REQUIRED ACTION –
Pull every line holding the word "onClick" from the data below and copy it.
────────────────
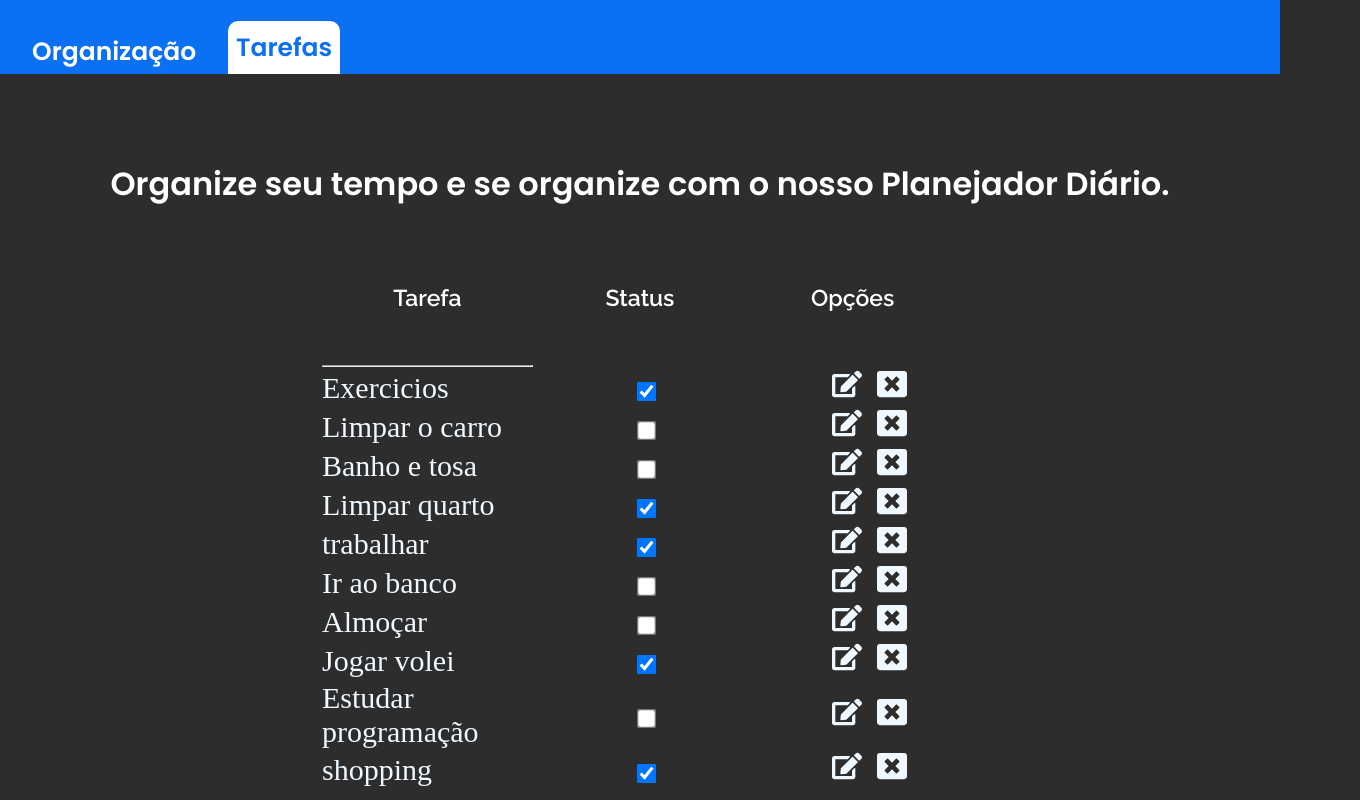
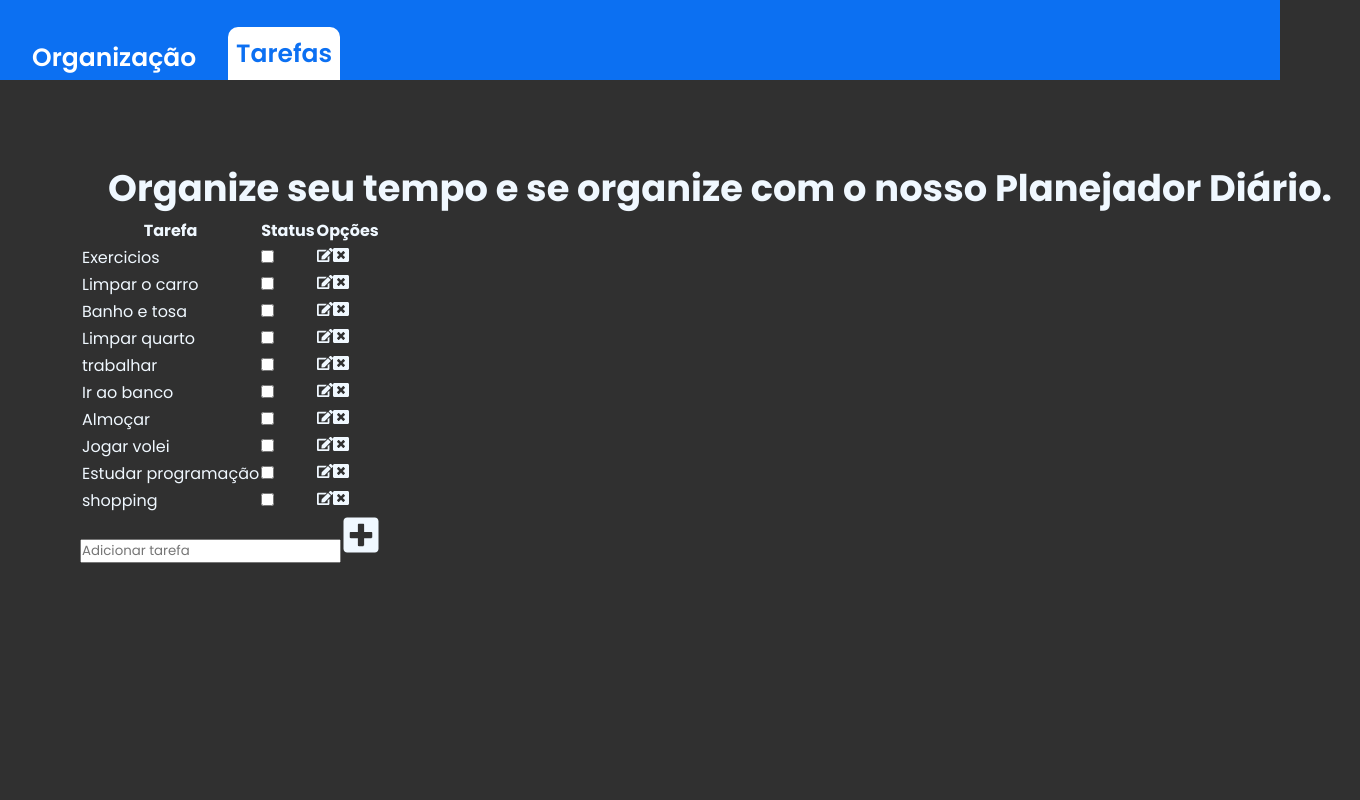
Before and after one commit to Marcelo-Anselmo/Desafio03-DNC, a React (Vite) app: page / in a window 1280 px wide. Shown: the top 800 px of the page, 1360 px wide, since content can reach past the window. Built offline with nearby package versions, Linux system fonts and the light colour scheme.

Commit message:
feats ready

```diff
--- a/src/App.jsx
+++ b/src/App.jsx
@@ -1,16 +1,16 @@
 // import { useState } from 'react'
-import Header from './components/Header/Header'
-import TaskList from './components/TaskList/TaskList'
-import './index.scss'
+import Header from "./components/Header/Header";
+import TaskList from "./components/TaskList/TaskList";
+import "./index.scss";
+import { db } from "./mockup/mockup.js";
 
 function App() {
-
   return (
     <>
       <Header />
-      <TaskList />
+      <TaskList database={db} />
     </>
-  )
+  );
 }
 
-export default App
+export default App;
--- a/src/components/Header/index.scss
+++ b/src/components/Header/index.scss
@@ -1,15 +1,9 @@
 @use "../../sass/variables" as *;
-@import url('https://fonts.googleapis.com/css2?family=Poppins:wght@400;500;600;700;800&family=Raleway:wght@400;500;600;700&display=swap');
-
-*{
-    padding: 0px;
-    margin: 0px;
-}
 
 .header {
     background-color: $header-color;
-    width: 100%;
-    height: 74px;
+    width: 100vw;
+    min-height: 5rem;
     display: flex;
     align-items: flex-end;
     gap: 2rem;
@@ -17,7 +11,6 @@
     h2{
         font-size: 25px;
         font-weight: 600;
-        font-family: $main-font;
         line-height: 37px;
         padding-left: 2rem;
         padding-bottom: 0.3%;
--- a/src/components/Modal/Modal.jsx
+++ b/src/components/Modal/Modal.jsx
@@ -1,7 +1,7 @@
 import React from "react";
 import styles from "../Modal/Modal.module.scss";
 
-const Modal = ({ isOpen, setOpen, title, description, btnConfirmEdit, btnConfirmDel, btnCancel }) => {
+const Modal = ({ isOpen, isClose, title, description }) => {
   if (isOpen) {
     return (
       <div className={styles.BG}>
@@ -9,8 +9,8 @@ const Modal = ({ isOpen, setOpen, title, description, btnConfirmEdit, btnConfirm
           <h1>{title}</h1>
           <p>{description}</p>
           <div className={styles.Btns}>
-            <button onClick={() => {btnConfirmEdit(); btnConfirmDel(); setOpen(false); }}>Sim</button>
-            <button onClick={() => {btnCancel(); setOpen(false); }}>Não</button>
+            <button disabled onClick={() =>  isClose()}>Sim</button>
+            <button onClick={() =>  isClose()}>Não</button>
           </div>
         </div>
       </div>
--- a/src/components/TaskList/TaskList.jsx
+++ b/src/components/TaskList/TaskList.jsx
@@ -1,136 +1,38 @@
 import { useState, useEffect } from "react";
 import "./index.scss";
-import { FaEdit, FaWindowClose } from "react-icons/fa";
+import { FaEdit, FaWindowClose, FaPlusSquare } from "react-icons/fa";
 import Modal from "../Modal/Modal";
 
-const TaskList = () => {
-  const db = [
-    {
-      id: 1,
-      title: "Exercicios",
-      description: "Ir para academia fazer exercicios",
-      completed: true,
-    },
-    {
-      id: 2,
-      title: "Limpar o carro",
-      description: "Limpar o carro inteiro, de dentro pra fora",
-      completed: false,
-    },
-    {
-      id: 3,
-      title: "Banho e tosa",
-      description: "Levar o cachorro ao pet shop",
-      completed: false,
-    },
-    {
-      id: 4,
-      title: "Limpar quarto",
-      description: "Limpar toda bagunça que está dentro do quarto",
-      completed: true,
-    },
-    {
-      id: 5,
-      title: "trabalhar",
-      description: "Chegar ao escritorio antes das 20:00",
-      completed: true,
-    },
-    {
-      id: 6,
-      title: "Ir ao banco",
-      description: "Chear ao banco antes das 10:00",
-      completed: false,
-    },
-    {
-      id: 7,
-      title: "Almoçar",
-      description: "Preparar a comida para a janta",
-      completed: false,
-    },
-    {
-      id: 8,
-      title: "Jogar volei",
-      description: "Ir a quadra para jogar volei com os amigos",
-      completed: true,
-    },
-    {
-      id: 9,
-      title: "Estudar programação",
-      description: "Entrar na plataforma dos alunos para estudar",
-      completed: false,
-    },
-    {
-      id: 10,
-      title: "shopping",
-      description: "Fazer algumas compras no shopping",
-      completed: true,
-    },
-  ];
+const TaskList = ({ database }) => {
+  console.log(database);
 
-  const [open, setOpen] = useState(false);
+  const [modalDetail, setModalDetail] = useState({
+    isOpen: false,
+    title: "",
+    description: "",
+  });
 
-  const [input, setInput] = useState("");
-  const [tasks, setTasks] = useState(db);
+  const [novaTask, setNovaTask] = useState("");
+  console.log(novaTask);
 
-  useEffect(() => {
-    // Verifique se há dados no localStorage ao carregar a página
-    const storedTasks = JSON.parse(localStorage.getItem("tasks"));
-    if (storedTasks) {
-      setTasks(storedTasks);
-    } else {
-      setTasks(db);
-    }
-  }, []);
+  // const addTask = (e) => {
+  //   e.preventDefault();
+  //   input.trim(input);
 
-  const addTask = (e) => {
-    e.preventDefault();
-    input.trim(input);
+  //   if (tasks.indexOf(input) !== -1 || input === "") return;
 
-    if (tasks.indexOf(input) !== -1 || input === "") return;
+  //   const newTask = {
+  //     id: tasks.length + 1,
+  //     title: input,
+  //     description: "Descrição da tarefa",
+  //     completed: tasks.completed,
+  //   };
 
-    const newTask = {
-      id: tasks.length + 1,
-      title: input,
-      description: "Descrição da tarefa",
-      completed: tasks.completed,
-    };
+  //   const updatedTasks = [...tasks, newTask];
+  //   setTasks(updatedTasks);
+  //   setInput("");
 
-    const updatedTasks = [...tasks, newTask];
-    setTasks(updatedTasks);
-    setInput("");
-
-    localStorage.setItem("tasks", JSON.stringify(updatedTasks));
-  };
-
-  const handleEdit = (e, index) => {
-    setOpen(true);
-  };
-
-  const handleDelete = (e, index) => {
-    setOpen(true)
-    if(btnConfirmDel === true){
-      console.log("Deletando...");
-    }
-    const novasTasks = [...tasks];
-    novasTasks.splice(index, 1);
-
-    setTasks([...novasTasks]);
-
-    localStorage.setItem("tasks", JSON.stringify(novasTasks));
-  };
-
-  const handleConfirmEdit = () => {
-    console.log("Amigo estou aqui!");
-  }
-
-  const handleConfirmDel = () => {
-    setOpen(false);
-
-  };
-
-  const handleCancel = () => {
-    setOpen(false);
-  };
+  // };
 
   return (
     <section className="Home">
@@ -143,59 +45,74 @@ const TaskList = () => {
               <th>Status</th>
               <th>Opções</th>
             </tr>
-            <hr />
           </thead>
           <tbody>
-            {tasks.map((tasks, index) => (
-              <tr key={index}>
-                <td>{tasks.title}</td>
+            {database.map((task) => (
+              <tr key={task.id}>
+                <td>{task.title}</td>
                 <td>
-                  {" "}
-                  <input
-                    type="checkbox"
-                    name="taskCompleted"
-                    value={tasks.completed}
-                    checked={tasks.completed}
-                  />
+                  <input type="checkbox" name="taskCompleted" id="" />
                 </td>
                 <td>
                   <FaEdit
-                    onClick={(e) => handleEdit(e, index)}
-                    className="edit"
+                    onClick={() =>
+                      setModalDetail({
+                        isOpen: true,
+                        title: "Tem certeza que deseja editar essa tarefa?",
+                        description: task.description,
+                      })
+                    }
                   />
                   <FaWindowClose
-                    onClick={(e) => handleDelete(e, index, open)}
-                    className="delete"
+                    onClick={() =>
+                      setModalDetail({
+                        isOpen: true,
+                        title: "Tem certeza que deseja excluir essa tarefa?",
+                        description: task.description,
+                      })
+                    }
                   />
                 </td>
               </tr>
             ))}
+            {modalDetail.isOpen && (
+              <Modal
+                isOpen={modalDetail.isOpen}
+                isClose={() =>
+                  setModalDetail({ ...modalDetail, isOpen: false })
+                }
+                title={modalDetail.title}
+                description={modalDetail.description}
+              />
+            )}
           </tbody>
         </table>
-        <form onSubmit={addTask} className="tasks__form">
+        <div>
           <input
-            onChange={(e) => setInput(e.target.value)}
+            onChange={(e) => setNovaTask(e.target.value)}
             type="text"
-            placeholder="Adicione uma tarefa"
-            value={input}
-            name="text"
-            className="tasks__input"
+            placeholder="Adicionar tarefa"
           />
-          <button type="submit" className="tasks__button">
-            Add
-          </button>
-        </form>
+          <FaPlusSquare
+            onClick={() =>
+              setModalDetail({
+                isOpen: true,
+                title: "Tem certeza que deseja adicionar essa tarefa?",
+                description: novaTask,
+              })
+            }
+            size={40}
+          />
+          {modalDetail.isOpen && (
+            <Modal
+              isOpen={modalDetail.isOpen}
+              isClose={() => setModalDetail({ ...modalDetail, isOpen: false })}
+              title={modalDetail.title}
+              description={modalDetail.description}
+            />
+          )}
+        </div>
       </div>
-      <Modal
-        isOpen={open}
-        setOpen={setOpen}
-        title={"Você deseja editar essa tarefa?"}
-        description={"description"}
-        btnConfirmEdit={handleConfirmEdit}
-        btnConfirmDel={true}
-        btnCancel={handleCancel}
-      />
-      ;
     </section>
   );
 };
--- a/src/components/TaskList/index.scss
+++ b/src/components/TaskList/index.scss
@@ -1,69 +1,12 @@
 @use "../../sass/variables" as *;
 
 .Home {
-    display: flex;
-    flex-direction: column;
-    justify-content: center;
-    align-items: center;
-    margin-top: 5rem;
+    padding: 5rem;
+    color: aliceblue;
 
-
-    h1{
-        font-family: $main-font;
-        font-size: 32px;
-        font-weight: 600;
-        line-height: 60px;
-        color: $header-selected;
+    h1 {
+        font-size: 2.3rem;
+        width: 100vw;
+        text-align: center;
     }
-
-    #container {
-        width: 50%;
-    }
-
-    table {
-        width: 100%;
-        justify-content: center;
-        margin-top: 1rem;
-        table-layout: fixed;
-        color: aliceblue;
-        font-size: 30px;
-
-        th{
-            font-size: 23px;
-            font-family: $alert-font;
-            font-weight: 600;
-            line-height: 35px;
-            color:$header-selected;
-            padding: 3rem;
-
-        }
-    }
-
-    input[type=checkbox]{
-        margin-left: 50%;
-        scale: 150%;
-    }
-
-    .edit{
-        margin-right: 15px;
-        margin-left: 40%;
-        cursor: pointer;
-    }
-
-    .delete {
-        cursor: pointer;
-    }
-
-    input[type=text]{
-        padding: 10px;
-        margin-top: 2rem;
-        height: 40px;
-        width: 30%;
-    }
-
-    button {
-        height: 40px;
-        width: 3rem;
-    }
-
 }
--- a/src/index.scss
+++ b/src/index.scss
@@ -1,4 +1,5 @@
 @import url('https://fonts.googleapis.com/css2?family=Poppins:wght@400;500;600;700;800&family=Raleway:wght@400;500;600;700&display=swap');
+
 /*
         font-family: 'Poppins', sans-serif;
         font-family: 'Raleway', sans-serif;
@@ -8,11 +9,11 @@
     margin: 0;
     padding: 0;
     box-sizing: border-box;
+    font-family: 'Poppins',sans-serif;
 }
 
 body {
-    margin: 0;
-    min-width: 320px;
-    min-height: 100vh;
-    background-color: #2D2D2D;
+    max-width: 100vh;
+    overflow-x: hidden;
+    background-color: #303030;
 }
--- a/src/mockup/mockup.js
+++ b/src/mockup/mockup.js
@@ -0,0 +1,62 @@
+export const db = [
+    {
+      id: 1,
+      title: "Exercicios",
+      description: "Ir para academia fazer exercicios",
+      completed: true,
+    },
+    {
+      id: 2,
+      title: "Limpar o carro",
+      description: "Limpar o carro inteiro, de dentro pra fora",
+      completed: false,
+    },
+    {
+      id: 3,
+      title: "Banho e tosa",
+      description: "Levar o cachorro ao pet shop",
+      completed: false,
+    },
+    {
+      id: 4,
+      title: "Limpar quarto",
+      description: "Limpar toda bagunça que está dentro do quarto",
+      completed: true,
+    },
+    {
+      id: 5,
+      title: "trabalhar",
+      description: "Chegar ao escritorio antes das 20:00",
+      completed: true,
+    },
+    {
+      id: 6,
+      title: "Ir ao banco",
+      description: "Chear ao banco antes das 10:00",
+      completed: false,
+    },
+    {
+      id: 7,
+      title: "Almoçar",
+      description: "Preparar a comida para a janta",
+      completed: false,
+    },
+    {
+      id: 8,
+      title: "Jogar volei",
+      description: "Ir a quadra para jogar volei com os amigos",
+      completed: true,
+    },
+    {
+      id: 9,
+      title: "Estudar programação",
+      description: "Entrar na plataforma dos alunos para estudar",
+      completed: false,
+    },
+    {
+      id: 10,
+      title: "shopping",
+      description: "Fazer algumas compras no shopping",
+      completed: true,
+    },
+  ];
```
────────────────
PROBLEM SOLUTION –
-            <button onClick={() => {btnConfirmEdit(); btnConfirmDel(); setOpen(false); }}>Sim</button>
-            <button onClick={() => {btnCancel(); setOpen(false); }}>Não</button>
+            <button disabled onClick={() =>  isClose()}>Sim</button>
+            <button onClick={() =>  isClose()}>Não</button>
-                    onClick={(e) => handleEdit(e, index)}
+                    onClick={() =>
-                    onClick={(e) => handleDelete(e, index, open)}
+                    onClick={() =>
+            onClick={() =>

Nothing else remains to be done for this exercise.